Astrid Noterman and Alison Klevnäs recently gave a presentation to the Archaeothanatology Working Group on cases of burials in which deliberate early re-entries have been suspected, but where archaeothanatological analysis doesn’t support the interpretation. This was part of preparing for a methodological paper we’re writing on how post-depositional interventions are recognized and recorded. It was super-useful to have expert feedback and discussion from the group members.

New publication on reopening evidence in southeast England

Lots of publications in the pipeline at the moment, but here’s one that’s come out. It’s published in Archaeologia Cantiana, the regional journal for the county of Kent in southeast England. This is an area where many disturbed burials have been unearthed and more are likely to appear in future excavations of early medieval cemeteries, so a key aim for the paper was to raise awareness of the evidence for post-depositional interventions and why it’s interesting and worth recording in detail.

Klevnäs, A. 2020. ‘Robbed in antiquity’: grave opening in seventh-century East Kent – stimulated by cross-channel influences. Archaeologia Cantiana. 140. 1-18.

Signs of what appears to be ancient grave robbery have frequently been reported in excavations of Anglo-Saxon cemeteries in Kent. The county is the one area of early medieval England with substantial evidence of such plunder. Affected graves appear ransacked, with incomplete skeletons found in disorder on grave floors and in the fill. Artefacts, or at least their fragmentary remains, are often found in the disturbed burials, but grave-good collections appear diminished, with metal stains on bones sometimes indicating the original presence of removed objects.

Until recently no attempt had been made to collate reports of robbery, nor to compare the evidence from different sites, with the poor publication record for cemeteries a major hindrance.
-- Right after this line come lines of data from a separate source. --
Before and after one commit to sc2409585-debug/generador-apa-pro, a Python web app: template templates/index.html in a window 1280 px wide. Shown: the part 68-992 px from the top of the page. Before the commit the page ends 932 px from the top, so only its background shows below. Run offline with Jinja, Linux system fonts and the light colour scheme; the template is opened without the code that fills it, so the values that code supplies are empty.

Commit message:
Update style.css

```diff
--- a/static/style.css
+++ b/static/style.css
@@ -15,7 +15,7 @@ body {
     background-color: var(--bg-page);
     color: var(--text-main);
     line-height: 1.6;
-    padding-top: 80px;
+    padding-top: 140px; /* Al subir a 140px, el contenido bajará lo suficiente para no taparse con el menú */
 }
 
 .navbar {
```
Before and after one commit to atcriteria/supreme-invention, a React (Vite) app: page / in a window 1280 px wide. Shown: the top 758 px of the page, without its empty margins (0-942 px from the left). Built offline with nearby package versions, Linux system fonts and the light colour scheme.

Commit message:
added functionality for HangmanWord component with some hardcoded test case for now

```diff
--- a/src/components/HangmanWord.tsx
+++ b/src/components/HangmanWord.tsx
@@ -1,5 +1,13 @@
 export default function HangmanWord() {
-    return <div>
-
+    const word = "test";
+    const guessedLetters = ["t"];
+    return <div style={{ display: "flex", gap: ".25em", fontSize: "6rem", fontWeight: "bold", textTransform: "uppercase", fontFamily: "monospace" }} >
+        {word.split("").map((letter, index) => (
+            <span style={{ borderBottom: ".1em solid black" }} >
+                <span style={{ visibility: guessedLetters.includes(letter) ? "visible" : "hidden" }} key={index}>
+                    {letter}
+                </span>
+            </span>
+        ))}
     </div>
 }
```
Moreover, discussions in Kent have been almost entirely isolated from the parallel evidence for widespread reopening in contemporary cemeteries on the Merovingian Continent.

This paper presents the key Kentish findings of recent research which brought together all the accessible evidence for disturbance of contemporary burials in Anglo-Saxon England as a whole. Reopening of recent graves occurred intensively, especially in the east of the county, being particularly common on the Isle of Thanet. There are also isolated examples of similarly treated graves in west Kent and elsewhere in southern and eastern England, but only east Kent shows reopening levels comparable to those seen in cemeteries over the Channel.

Looking in depth at the evidence from the most heavily disturbed sites in east Kent, it quickly becomes apparent that this is not a question of straightforward robbery. On the Continent this period featured pervasive practices of revisiting, opening, manipulating and removing selected objects from recent burials, and it is now clear that these customs crossed the Channel into Kent.